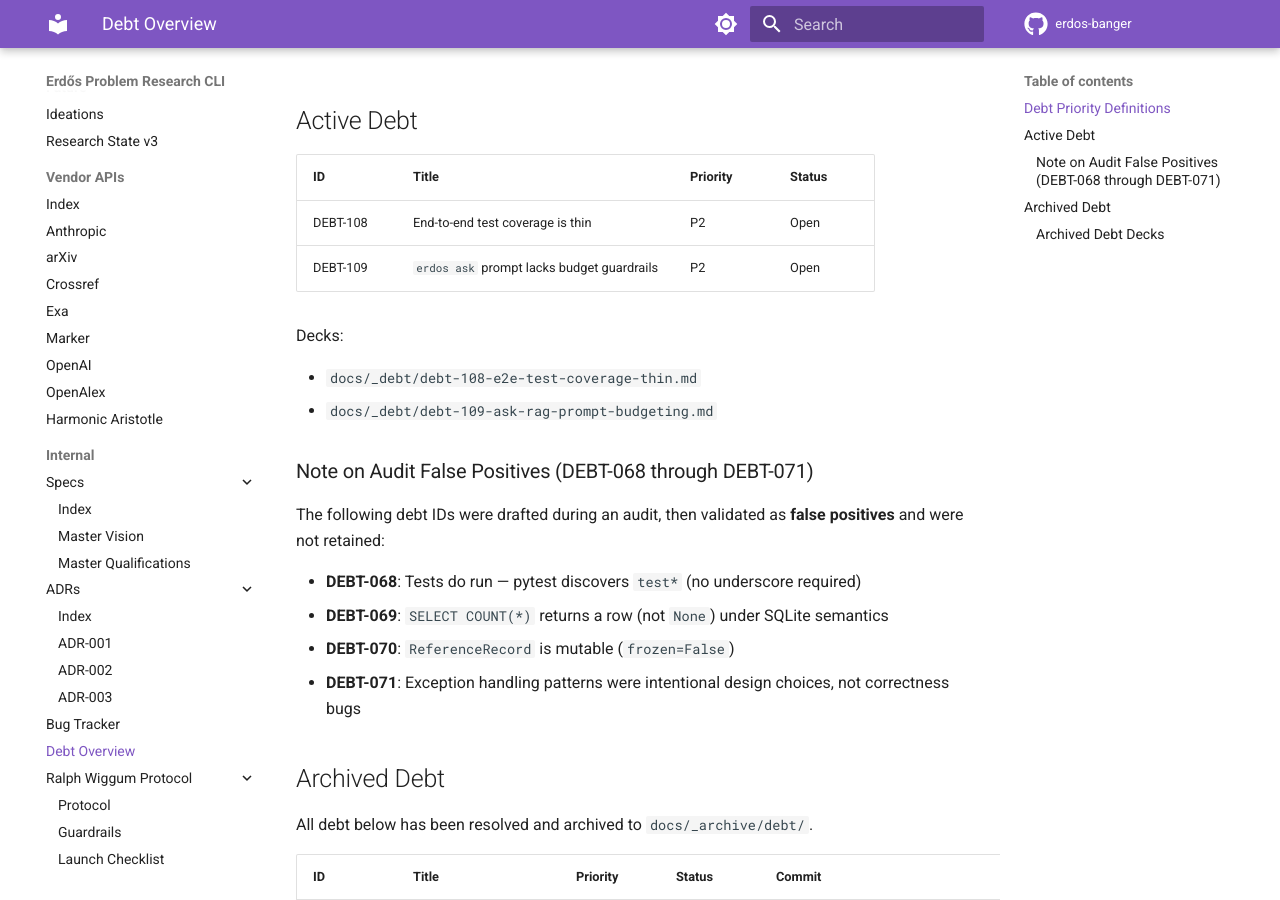
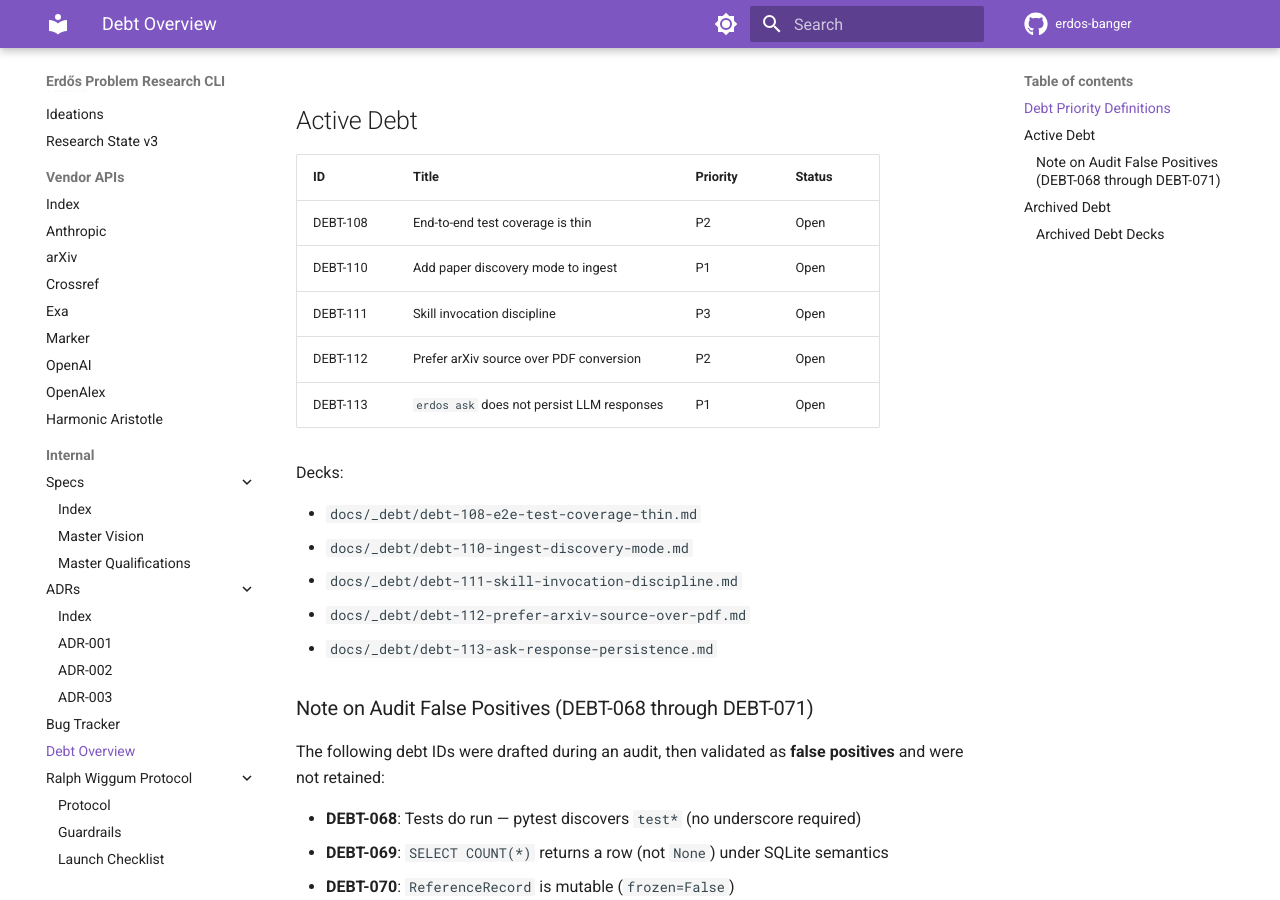
Before and after one commit to research-developer/erdos-banger, an MkDocs documentation site: the page built from docs/_debt/README.md, in a window 1280 px wide and 900 px high, scrolled down 548 px. Built offline with MkDocs 1.6.1 and Material for MkDocs 9.7.7, drawn with Linux system fonts in a browser that asks for light colours; comment, search, counter and statistics services are not loaded; some of the changed text lies outside the part shown.

```diff
--- a/docs/_debt/README.md
+++ b/docs/_debt/README.md
@@ -17,12 +17,18 @@ This directory contains technical-debt writeups: spec drift, missing fixtures, i
 | ID | Title | Priority | Status |
 |----|-------|----------|--------|
 | DEBT-108 | End-to-end test coverage is thin | P2 | Open |
-| DEBT-109 | `erdos ask` prompt lacks budget guardrails | P2 | Open |
+| DEBT-110 | Add paper discovery mode to ingest | P1 | Open |
+| DEBT-111 | Skill invocation discipline | P3 | Open |
+| DEBT-112 | Prefer arXiv source over PDF conversion | P2 | Open |
+| DEBT-113 | `erdos ask` does not persist LLM responses | P1 | Open |
 
 Decks:
 
 - `docs/_debt/debt-108-e2e-test-coverage-thin.md`
-- `docs/_debt/debt-109-ask-rag-prompt-budgeting.md`
+- `docs/_debt/debt-110-ingest-discovery-mode.md`
+- `docs/_debt/debt-111-skill-invocation-discipline.md`
+- `docs/_debt/debt-112-prefer-arxiv-source-over-pdf.md`
+- `docs/_debt/debt-113-ask-response-persistence.md`
 
 ### Note on Audit False Positives (DEBT-068 through DEBT-071)
 
@@ -139,11 +145,12 @@ All debt below has been resolved and archived to `docs/_archive/debt/`.
 | DEBT-105 | Print statements in core modules | P4 | Resolved | 0200a99 |
 | DEBT-106 | Broad exception catches without justification | P3 | Fixed | 0200a99 |
 | DEBT-107 | Missing public function docstrings | P4 | Fixed | 0200a99 |
+| DEBT-109 | `erdos ask` prompt lacks budget guardrails | P2 | Fixed | bc0dd70 |
 | DEBT-093 | Exa client infrastructure duplication | P2 | Fixed | 9f10546 |
 | DEBT-094 | Semantic Scholar client LOC violation | P3 | Superseded | 9f10546 |
 | DEBT-095 | zbMATH client LOC violation | P3 | Superseded | 9f10546 |
 
-**Next Debt ID:** DEBT-110
+**Next Debt ID:** DEBT-114
 
 ### Archived Debt Decks
 
@@ -241,6 +248,7 @@ All debt below has been resolved and archived to `docs/_archive/debt/`.
 - `docs/_archive/debt/debt-096-search-command-msc-loc.md`
 - `docs/_archive/debt/debt-097-test-suite-consistency.md`
 - `docs/_archive/debt/debt-098-std4-repo-rename.md`
+- `docs/_archive/debt/debt-109-ask-rag-prompt-budgeting.md`
 - `docs/_archive/debt/debt-099-lean-fixture-lakefile-syntax.md`
 - `docs/_archive/debt/debt-100-test-env-file-loading.md`
 - `docs/_archive/debt/debt-101-lean-mathlib-version-upgrade.md`
```
Also changed, not shown: docs/_archive/debt/debt-109-ask-rag-prompt-budgeting.md (renamed from docs/_debt/debt-109-ask-rag-prompt-budgeting.md, +3 -1 lines), 1 other file.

┄┄┄┄┄┄

[Work to complete]:
Give the listing again in full, exactly as it is, but without its images.

[Solution to this problem]:
Before and after one commit to research-developer/erdos-banger, an MkDocs documentation site: the page built from docs/_debt/README.md, in a window 1280 px wide and 900 px high, scrolled down 548 px. Built offline with MkDocs 1.6.1 and Material for MkDocs 9.7.7, drawn with Linux system fonts in a browser that asks for light colours; comment, search, counter and statistics services are not loaded; some of the changed text lies outside the part shown.

```diff
--- a/docs/_debt/README.md
+++ b/docs/_debt/README.md
@@ -17,12 +17,18 @@ This directory contains technical-debt writeups: spec drift, missing fixtures, i
 | ID | Title | Priority | Status |
 |----|-------|----------|--------|
 | DEBT-108 | End-to-end test coverage is thin | P2 | Open |
-| DEBT-109 | `erdos ask` prompt lacks budget guardrails | P2 | Open |
+| DEBT-110 | Add paper discovery mode to ingest | P1 | Open |
+| DEBT-111 | Skill invocation discipline | P3 | Open |
+| DEBT-112 | Prefer arXiv source over PDF conversion | P2 | Open |
+| DEBT-113 | `erdos ask` does not persist LLM responses | P1 | Open |
 
 Decks:
 
 - `docs/_debt/debt-108-e2e-test-coverage-thin.md`
-- `docs/_debt/debt-109-ask-rag-prompt-budgeting.md`
+- `docs/_debt/debt-110-ingest-discovery-mode.md`
+- `docs/_debt/debt-111-skill-invocation-discipline.md`
+- `docs/_debt/debt-112-prefer-arxiv-source-over-pdf.md`
+- `docs/_debt/debt-113-ask-response-persistence.md`
 
 ### Note on Audit False Positives (DEBT-068 through DEBT-071)
 
@@ -139,11 +145,12 @@ All debt below has been resolved and archived to `docs/_archive/debt/`.
 | DEBT-105 | Print statements in core modules | P4 | Resolved | 0200a99 |
 | DEBT-106 | Broad exception catches without justification | P3 | Fixed | 0200a99 |
 | DEBT-107 | Missing public function docstrings | P4 | Fixed | 0200a99 |
+| DEBT-109 | `erdos ask` prompt lacks budget guardrails | P2 | Fixed | bc0dd70 |
 | DEBT-093 | Exa client infrastructure duplication | P2 | Fixed | 9f10546 |
 | DEBT-094 | Semantic Scholar client LOC violation | P3 | Superseded | 9f10546 |
 | DEBT-095 | zbMATH client LOC violation | P3 | Superseded | 9f10546 |
 
-**Next Debt ID:** DEBT-110
+**Next Debt ID:** DEBT-114
 
 ### Archived Debt Decks
 
@@ -241,6 +248,7 @@ All debt below has been resolved and archived to `docs/_archive/debt/`.
 - `docs/_archive/debt/debt-096-search-command-msc-loc.md`
 - `docs/_archive/debt/debt-097-test-suite-consistency.md`
 - `docs/_archive/debt/debt-098-std4-repo-rename.md`
+- `docs/_archive/debt/debt-109-ask-rag-prompt-budgeting.md`
 - `docs/_archive/debt/debt-099-lean-fixture-lakefile-syntax.md`
 - `docs/_archive/debt/debt-100-test-env-file-loading.md`
 - `docs/_archive/debt/debt-101-lean-mathlib-version-upgrade.md`
```
Also changed, not shown: docs/_archive/debt/debt-109-ask-rag-prompt-budgeting.md (renamed from docs/_debt/debt-109-ask-rag-prompt-budgeting.md, +3 -1 lines), 1 other file.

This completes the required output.